▼
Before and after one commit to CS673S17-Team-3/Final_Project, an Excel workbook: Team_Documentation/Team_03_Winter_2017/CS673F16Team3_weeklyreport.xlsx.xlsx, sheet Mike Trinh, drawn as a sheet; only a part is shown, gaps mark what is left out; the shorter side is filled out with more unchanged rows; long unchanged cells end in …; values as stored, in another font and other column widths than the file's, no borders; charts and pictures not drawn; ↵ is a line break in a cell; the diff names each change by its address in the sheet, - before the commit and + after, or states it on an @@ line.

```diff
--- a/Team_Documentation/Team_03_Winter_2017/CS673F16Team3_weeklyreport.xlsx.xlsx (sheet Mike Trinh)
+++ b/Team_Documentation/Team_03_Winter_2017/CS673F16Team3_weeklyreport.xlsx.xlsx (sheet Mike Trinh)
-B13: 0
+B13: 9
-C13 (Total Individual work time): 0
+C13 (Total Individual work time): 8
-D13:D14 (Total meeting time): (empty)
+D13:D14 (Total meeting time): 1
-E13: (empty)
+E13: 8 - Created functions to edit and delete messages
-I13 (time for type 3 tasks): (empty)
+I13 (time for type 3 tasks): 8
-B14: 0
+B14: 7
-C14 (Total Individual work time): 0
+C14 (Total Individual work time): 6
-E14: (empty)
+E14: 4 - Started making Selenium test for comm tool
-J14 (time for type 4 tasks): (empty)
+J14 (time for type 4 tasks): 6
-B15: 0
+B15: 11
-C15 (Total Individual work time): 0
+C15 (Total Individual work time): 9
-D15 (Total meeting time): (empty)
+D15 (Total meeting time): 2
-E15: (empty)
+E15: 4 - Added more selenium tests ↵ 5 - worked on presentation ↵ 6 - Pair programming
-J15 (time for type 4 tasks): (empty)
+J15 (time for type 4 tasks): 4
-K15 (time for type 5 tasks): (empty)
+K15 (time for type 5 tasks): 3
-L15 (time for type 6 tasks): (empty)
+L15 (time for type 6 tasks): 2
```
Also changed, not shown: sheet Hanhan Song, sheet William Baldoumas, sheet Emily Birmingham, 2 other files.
▲
### About this task
The whole of the material should be restated word for word.

### Solution for this problem
Before and after one commit to CS673S17-Team-3/Final_Project, an Excel workbook: Team_Documentation/Team_03_Winter_2017/CS673F16Team3_weeklyreport.xlsx.xlsx, sheet Mike Trinh, drawn as a sheet; only a part is shown, gaps mark what is left out; the shorter side is filled out with more unchanged rows; long unchanged cells end in …; values as stored, in another font and other column widths than the file's, no borders; charts and pictures not drawn; ↵ is a line break in a cell; the diff names each change by its address in the sheet, - before the commit and + after, or states it on an @@ line.

```diff
--- a/Team_Documentation/Team_03_Winter_2017/CS673F16Team3_weeklyreport.xlsx.xlsx (sheet Mike Trinh)
+++ b/Team_Documentation/Team_03_Winter_2017/CS673F16Team3_weeklyreport.xlsx.xlsx (sheet Mike Trinh)
-B13: 0
+B13: 9
-C13 (Total Individual work time): 0
+C13 (Total Individual work time): 8
-D13:D14 (Total meeting time): (empty)
+D13:D14 (Total meeting time): 1
-E13: (empty)
+E13: 8 - Created functions to edit and delete messages
-I13 (time for type 3 tasks): (empty)
+I13 (time for type 3 tasks): 8
-B14: 0
+B14: 7
-C14 (Total Individual work time): 0
+C14 (Total Individual work time): 6
-E14: (empty)
+E14: 4 - Started making Selenium test for comm tool
-J14 (time for type 4 tasks): (empty)
+J14 (time for type 4 tasks): 6
-B15: 0
+B15: 11
-C15 (Total Individual work time): 0
+C15 (Total Individual work time): 9
-D15 (Total meeting time): (empty)
+D15 (Total meeting time): 2
-E15: (empty)
+E15: 4 - Added more selenium tests ↵ 5 - worked on presentation ↵ 6 - Pair programming
-J15 (time for type 4 tasks): (empty)
+J15 (time for type 4 tasks): 4
-K15 (time for type 5 tasks): (empty)
+K15 (time for type 5 tasks): 3
-L15 (time for type 6 tasks): (empty)
+L15 (time for type 6 tasks): 2
```
Also changed, not shown: sheet Hanhan Song, sheet William Baldoumas, sheet Emily Birmingham, 2 other files.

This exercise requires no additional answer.